The diagnosis of selective mutism requires that the presence of medical diseases be ruled out or that the lack of speech be due to insufficient development of this ability to allow oral communication.

The causes of this problem are mainly psychological , specifically the presence of anxiety. It is an affectation similar to social phobia (in many cases comorbid with selective mutism), in which there is also a fear of being judged and evaluated. The risk and pressure when they are the center of attention make the subject not act, which has been understood as a response learned through conditioning.

It has also been observed that there is some hereditary family influence , since this is a more frequent disorder in families with anxiety or mood problems.

Because of the absence of speech, selective mutism can make the sufferer appear hostile and uninterested in communication , which reduces social contact and can lead to rejection of the child in question. This fact feeds back into the situation of mutism by producing greater tension and anxiety when judged negatively by others

Treating selective mutism

While sometimes the disorder subsides after several months, in other cases it can last for years, making it difficult for the child in question to adapt socially. The participation of the family and the environment is fundamental . It is especially important not to criticize the child’s lack of speech, which can reduce their self-esteem and worsen the situation. Teaching forms of socialization, highlighting their strengths and supporting their efforts are very useful.

One of the most common types of psychological treatment in cases of selective mutism is the use of different therapies for exposure to phobic stimuli together with the management of contingencies that may affect the emission or non-emission of speech.

Forms of psychological intervention

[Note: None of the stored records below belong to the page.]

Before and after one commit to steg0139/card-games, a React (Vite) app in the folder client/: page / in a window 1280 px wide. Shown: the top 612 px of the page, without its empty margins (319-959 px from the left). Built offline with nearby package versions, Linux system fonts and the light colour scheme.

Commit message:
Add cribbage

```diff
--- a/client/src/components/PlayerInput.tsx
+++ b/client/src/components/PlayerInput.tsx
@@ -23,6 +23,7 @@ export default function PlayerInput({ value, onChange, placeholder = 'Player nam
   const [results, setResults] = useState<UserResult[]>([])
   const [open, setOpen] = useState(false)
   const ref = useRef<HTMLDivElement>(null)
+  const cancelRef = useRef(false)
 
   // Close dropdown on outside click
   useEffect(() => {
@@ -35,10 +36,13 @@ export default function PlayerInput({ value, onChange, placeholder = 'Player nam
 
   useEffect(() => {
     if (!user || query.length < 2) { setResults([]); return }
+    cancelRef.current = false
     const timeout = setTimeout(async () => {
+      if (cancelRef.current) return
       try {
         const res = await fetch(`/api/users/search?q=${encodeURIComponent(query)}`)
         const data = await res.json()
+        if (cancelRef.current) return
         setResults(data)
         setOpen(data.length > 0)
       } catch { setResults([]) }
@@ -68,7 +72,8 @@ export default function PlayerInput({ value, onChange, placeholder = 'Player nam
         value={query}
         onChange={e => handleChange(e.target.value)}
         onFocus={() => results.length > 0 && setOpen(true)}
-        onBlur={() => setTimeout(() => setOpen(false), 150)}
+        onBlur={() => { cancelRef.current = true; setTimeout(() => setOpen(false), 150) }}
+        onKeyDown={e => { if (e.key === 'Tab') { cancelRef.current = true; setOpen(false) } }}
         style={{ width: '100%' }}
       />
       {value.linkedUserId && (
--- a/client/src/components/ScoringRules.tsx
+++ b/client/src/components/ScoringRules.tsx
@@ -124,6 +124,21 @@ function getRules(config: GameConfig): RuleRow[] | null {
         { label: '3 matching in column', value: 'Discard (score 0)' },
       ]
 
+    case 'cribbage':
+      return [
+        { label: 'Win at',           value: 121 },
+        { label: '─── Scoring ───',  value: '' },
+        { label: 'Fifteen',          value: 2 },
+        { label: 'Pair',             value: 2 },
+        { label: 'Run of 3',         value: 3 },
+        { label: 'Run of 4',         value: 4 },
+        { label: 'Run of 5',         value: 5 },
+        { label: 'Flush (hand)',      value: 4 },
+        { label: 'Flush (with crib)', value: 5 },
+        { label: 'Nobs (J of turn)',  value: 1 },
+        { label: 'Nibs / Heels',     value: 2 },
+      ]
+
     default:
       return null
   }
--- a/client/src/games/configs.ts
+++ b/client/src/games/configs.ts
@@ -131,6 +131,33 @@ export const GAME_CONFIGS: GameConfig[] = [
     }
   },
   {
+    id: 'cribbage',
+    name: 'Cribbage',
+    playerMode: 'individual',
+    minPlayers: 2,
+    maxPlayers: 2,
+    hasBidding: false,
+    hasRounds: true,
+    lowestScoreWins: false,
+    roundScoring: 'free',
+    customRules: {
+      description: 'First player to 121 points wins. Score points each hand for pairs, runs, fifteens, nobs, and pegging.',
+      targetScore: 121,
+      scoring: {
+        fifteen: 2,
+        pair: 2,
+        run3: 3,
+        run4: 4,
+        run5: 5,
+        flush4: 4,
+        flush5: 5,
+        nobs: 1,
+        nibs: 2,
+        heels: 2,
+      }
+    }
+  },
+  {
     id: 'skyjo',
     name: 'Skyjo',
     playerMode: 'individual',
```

Exposure to situations must be gradual and careful. Progressive immersion is also useful, for example by transferring people with whom the child is not afraid to communicate to environments that are more problematic for him/her . Over time, a stimulating fading of the stimulating fading will take place, in which stimuli and people who provide security to the child are gradually removed so that the child will eventually start to communicate in other contexts.

Filmed and tricked self-molding is also a fairly common technique: it records the child interacting with those close to him in situations where he does communicate verbally and then modifies the recording so that it appears that he is communicating with others. In the video, the child will move forward in a hierarchical way, making him respond first in a monosyllabic way and gradually increasing the level until he speaks spontaneously.

It also seems to be effective the use of modeling and theatrical activities , in which the child can see how others interact and at the same time can gradually begin to express words that are not his own but those that come in the script, so that their content cannot be judged. Little by little, the child will be able to incorporate his own ideas into the conversation. The level of complexity can be increased by changing the place where the videos are made, first making videos in very safe environments and then gradually moving away from them.

There are also some social skills training programs that can help the child to gradually let go and express himself. Cognitive behavioral therapy has also been shown to be effective in helping the child restructure his or her thoughts and beliefs about how he or she is seen by others.

Bibliographic references:

  • American Psychiatric Association. (2013). Diagnostic and statistical manual of mental disorders. Fifth edition. DSM-V. Masson, Barcelona.
  • Thief, A. (2012). Child Clinical Psychology. Manual CEDE de Preparación PIR, 03. CEDE: Madrid.
  • Rosenberg, D.R.; Ciriboga, J.A. (2016). Anxiety disorders. In: Kliegman RM, Stanton BF, St Geme JW, Schor NF, eds. Nelson Textbook of Pediatrics. 20th ed. Philadelphia, PA: Elsevier.